Darvas Box Theory Explained
What follows is an explanation of the Darvas box method according to my interpretation of his seminal book. I stress that this is only my interpretation. Care to discuss yours? Write me.
A quick poke around the web with your favorite search engine will show many websites on the topic of Darvas box theory (or some other variant, such as Darvas box method, Darvas boxes, etc.). Some are quite vague, others try to sell you things. You will find no testimonials on this site. I'm not trying to sell you anything (although if you make some money and want to donate some to your favorite charity, I'm sure they won't mind). On this website, on this page in particular, I aim to demystify the Darvas box theory system of trading stocks, a system which I think excels as a bullish breakout system.
For starters, Darvas notes in the appendix of his book (on page 194 of my copy) that the following information about a stock are necessary concomitants to the success of his system:
- An all-time high
- High and low for the past two or three years
- Weekly price range and volume for at least the last four to six months
Darvas starts to explain his box theory system on page 51, and continues until page 56. So you see, this entire system is described in only six pages, most of which were example boxes! Amazing, no?
The Basic Box Theory
The Darvas box theory is a momentum strategy for use with a short-term trading style. When I saw short-term, I don't mean day trade, although I suppose that is possible as well. I mean short-term in the sense that one tends to hold the stock for less than a year. However, the exit points are not very well defined by Darvas. His only remark is that he sells when the stock penetrates the box to the downside. Seems clear enough, I guess.
At its core, the Darvas box theory system is ludicrously simple: All one needs to do is read and understand the price action of a stock! Watch for the price of a stock to form a 'box', with a lower bound and an upper bound. When, like a set of pyramids, the boxes pile one on top of another, the opportunity to buy occurs when the stock penetrates the uppermost part of the topmost box.

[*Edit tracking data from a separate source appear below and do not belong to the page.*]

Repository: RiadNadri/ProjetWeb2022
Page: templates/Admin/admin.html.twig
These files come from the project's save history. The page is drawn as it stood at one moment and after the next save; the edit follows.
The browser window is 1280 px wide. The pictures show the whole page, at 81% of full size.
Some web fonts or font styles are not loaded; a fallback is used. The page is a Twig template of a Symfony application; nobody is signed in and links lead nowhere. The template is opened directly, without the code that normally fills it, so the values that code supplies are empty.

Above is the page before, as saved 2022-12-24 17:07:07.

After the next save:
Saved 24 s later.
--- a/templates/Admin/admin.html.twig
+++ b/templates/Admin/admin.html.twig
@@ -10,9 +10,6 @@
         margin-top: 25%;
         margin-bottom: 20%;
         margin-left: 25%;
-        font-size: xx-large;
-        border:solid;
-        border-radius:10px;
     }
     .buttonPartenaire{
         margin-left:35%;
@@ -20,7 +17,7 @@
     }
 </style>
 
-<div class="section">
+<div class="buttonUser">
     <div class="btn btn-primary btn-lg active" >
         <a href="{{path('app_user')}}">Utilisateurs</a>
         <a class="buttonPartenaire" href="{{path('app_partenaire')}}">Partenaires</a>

According to Darvas, the stock could bounce around inside the box as long as it liked; he would not buy it unless it penetrated the uppermost box. In fact, he stated that he would be concerned if the stock did not bounce around. Darvas graphically shows this idea on page 189 of his book. However, Darvas himself claimed never to have charted a single stock. He called himself a mental chartist.
A Darvas box is basically an area of consolidation. For whatever reason, the market has decided the stock should neither advance nor decline appreciably, but rather idle sideways. When I chart, I prefer to use bars rather than lines, for the simple reason that the line chart is not precise enough. In his telegrams, Darvas requested high, low, and close for his stocks, so at a minimum that is what we need as well.
On a bar chart, I tend to think of the (weekly) prices within the box as a set of toothpicks. Each individual toothpick can and should be of various sizes. However, once a box has been identified we can draw two horizontal lines: one for the resistance at the top (located at the upper price for the box) and one for the support at the bottom (located at the lower price for the box).